  5. Yes I have a treasured ‘48 Cessna 140. I would love to have a fresh placard and mine is nice enough to deserve it. Problem is that my ‘48 model has “Left-Both-Right-Off.” The early models didn’t have Both. Thanks very much for the offer. I hope someone gets it that can make good use of t.
  6. Cold: mixture rich, throttle slightly open, fuel pump 2 seconds, start it up. Hot: leave everything as it was when killed. Start cranking and move mixture slowly forward and it lights off. Slowly is a rate that would get the mixture full rich in about 1 1/2 or 2 seconds. Thats what works for me.
  7. I would much rather have an engine that needed cylinders than one with low oil pressure or making metal.

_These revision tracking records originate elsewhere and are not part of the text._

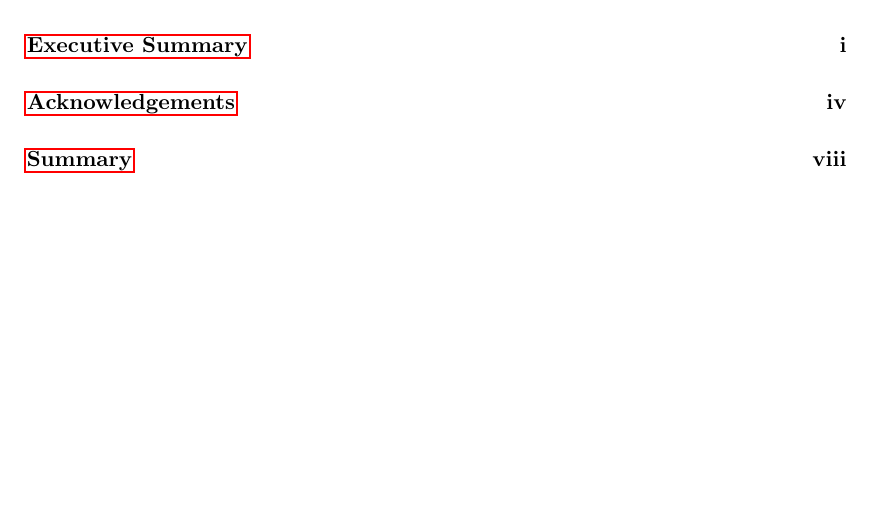
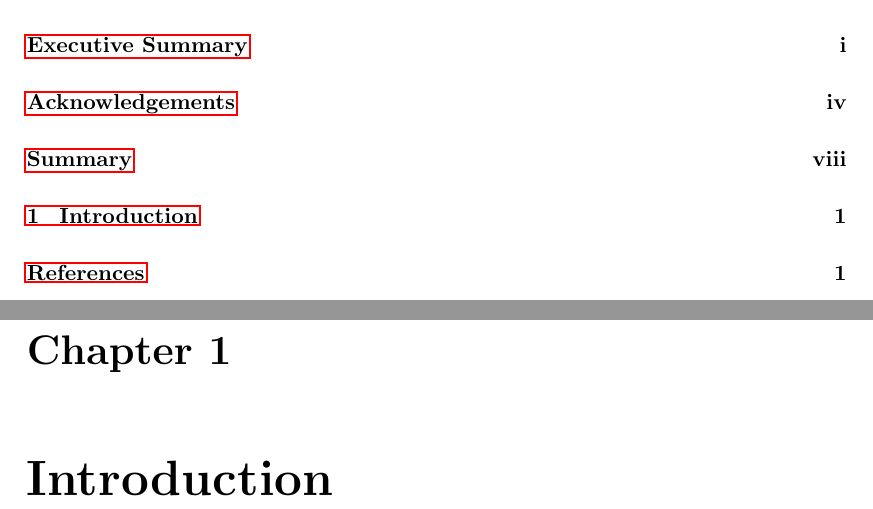
Before and after one commit to Nikoleta-v3/Thesis, a LaTeX thesis (main.tex, which reads src/chapters/chapters-01/main.tex): part of page 6 of 9 before the commit and two parts of pages 6 and 10 of 10 after it, the two joined at a grey line, cut so that both start at the same text, the shorter picture padded with empty space. Compiled offline with pdfLaTeX.

Commit message:
adds empty chapter 1 ``Introduction''

```diff
--- /dev/null
+++ b/src/chapters/chapters-01/main.tex
@@ -0,0 +1 @@
+\chapter{Introduction}
```
Also changed, not shown: main.tex (+1 -1 lines), main.pdf, 1 other file.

  8. I am a retired engineer. The vast majority of my career involved controls and automation. In the course of this experience I learned that no matter how many safeguards are put in place, NOTHING substitutes for the human brain. All these bullet proof interlocks, alarms, warnings and safeguards can not substitute for the human brain. Don’t expect all this automation to be a 100% substitute for your own noggin. If you develop a good habit pattern it will go farther than all the automation you can hang on the airplane. Since you’re discussing such automation, I assume that it’s not a Johnson Bar plane. My first Mooney was a Johnson Bar and I would still have it had I not injured my right shoulder. My current plane is electric gear and I felt more confident of not having a gear up in the Johnson Bar plane. I developed a habit of giving the bar several tugs after GUMPS. In the pattern I would tug after turning base again when turning final and still again on short final. When I had to go to the electric gear plane I converted that habit to looking at the light and if possible looking at the gear window. One of the biggest shortcomings of automated systems is lack of need for operator knowledge of the system, but more significantly is complacency developed from dependency on the automated controls. In the case of the gear, there’s is no problem having full understanding of the gear system. The danger is dependency development. I sincerely believe that good habit development will give you a much better chance of escaping a gear up than all the automation you could employ. If you will simply develop the habit of multiple glances after GUMPS and have this burned into your brain it will be better assurance than all the sensors, horns, lights, bells and whistles that you can install without causing the plane to be over gross. My $0.02,
  9. An oil leak alone, unless it is gushing so much oil that you can’t get where you need to go, does NOT justify an engine overhaul. If it’s holding good oil pressure, making good compression (which it is) and not making metal along with running well, you stand to lose more than you gain. Putting in a brew engine does not mean that everything will be perfect afterward.
  10. Everything forward in takeoff as the manual says should result in 2700 for takeoff roll and climbout.
  11. Off the runway, positive rate of climb, gear up, flaps up. Super simple. A short runway with obstacle I would leave flaps in until obstacle was cleared.
  12. TruTrak didn’t need any coaching on how to drag out product delivery. They were doing fine on their own even before the purchase.
  13. Outstanding! I’m anxious to see one of them!